A few days before the procession we received some complaints from the Ukrainian community raising concerns on including a Russian composer’s work among the hymns. This request echoed the cancellation of a young Russian pianist, Alexander Malofeev, scheduled to play with the Montreal Symphony Orchestra, a controversial decision, as the young musician had spoken out publicly against the war. And an ironic twist for a multicultural society that militates against any form of ethnophobia.

When similar concerns were raised with the 13th station of the Way of the Cross at the Colosseum, we understood that we should not be distracted by political nor cultural positions,but remain focussed on the original proposal of the gesture: a profound religious act keeping memory of the Passion of our Lord, offering the sufferings of the whole world.

Nevertheless, the dialogue we had gave way to another encounter: that of facing the profound invisible wounds provoked by the abominable violence of war.

To everyone’s surprise, on Good Friday, not one, but three Ukrainian priests, accompanied by members of their congregations, joined us in the Via Crucis, which Archbishop Christian Lépine, of Montreal graciously accepted to lead again. All three of the priests carried the cross through the streets of Old Montreal, from the historic Chapel of Notre-Dame-de-Bon-Secours to the Notre-Dame Basilica, followed by Saint Patrick Basilica, the Jesuit Church of the Gesù, then passing through Place Ville Marie to arrive three and a half hours later at Mary Queen of the World Cathedral.

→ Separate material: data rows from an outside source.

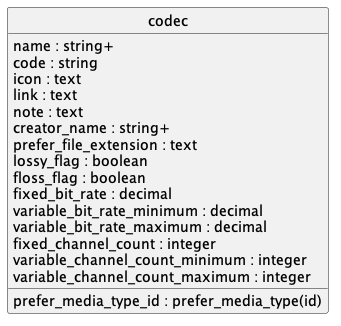
Above: doc/concepts/codec/uml.png in contactopensource/contactopensource (PlantUML), before the change.
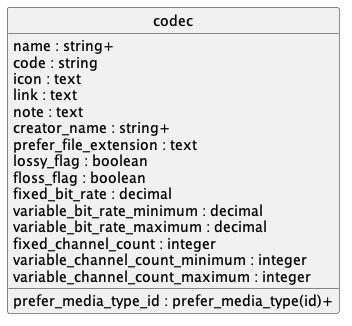
After the commit.

What changed in the source:
```diff
@@ -11,7 +11,7 @@
   note : text
   creator_name : string+
   prefer_file_extension : text
-  prefer_media_type_id : prefer_media_type(id)
+  prefer_media_type_id : prefer_media_type(id)+
   lossy_flag : boolean
   floss_flag : boolean
   fixed_bit_rate : decimal
```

When the choir performed Stradalna Maty in Ukrainian in the iconic Notre-Dame Basilica, the Ukrainian community stood up in total reverence. At the following station, at Saint Patrick Basilica, as the choir sang Bogoroditse Devo in Russian they stood up once again with the same reverence. This gesture spoke louder than words; it was an encounter with steadfast, unwavering faith. A faith that recognized that prayer – true conversation with God – transgresses language, national or political barriers.
In Mgr Lépine’s words, “Love is stronger than death, love is stronger than suffering, love is stronger than evil”.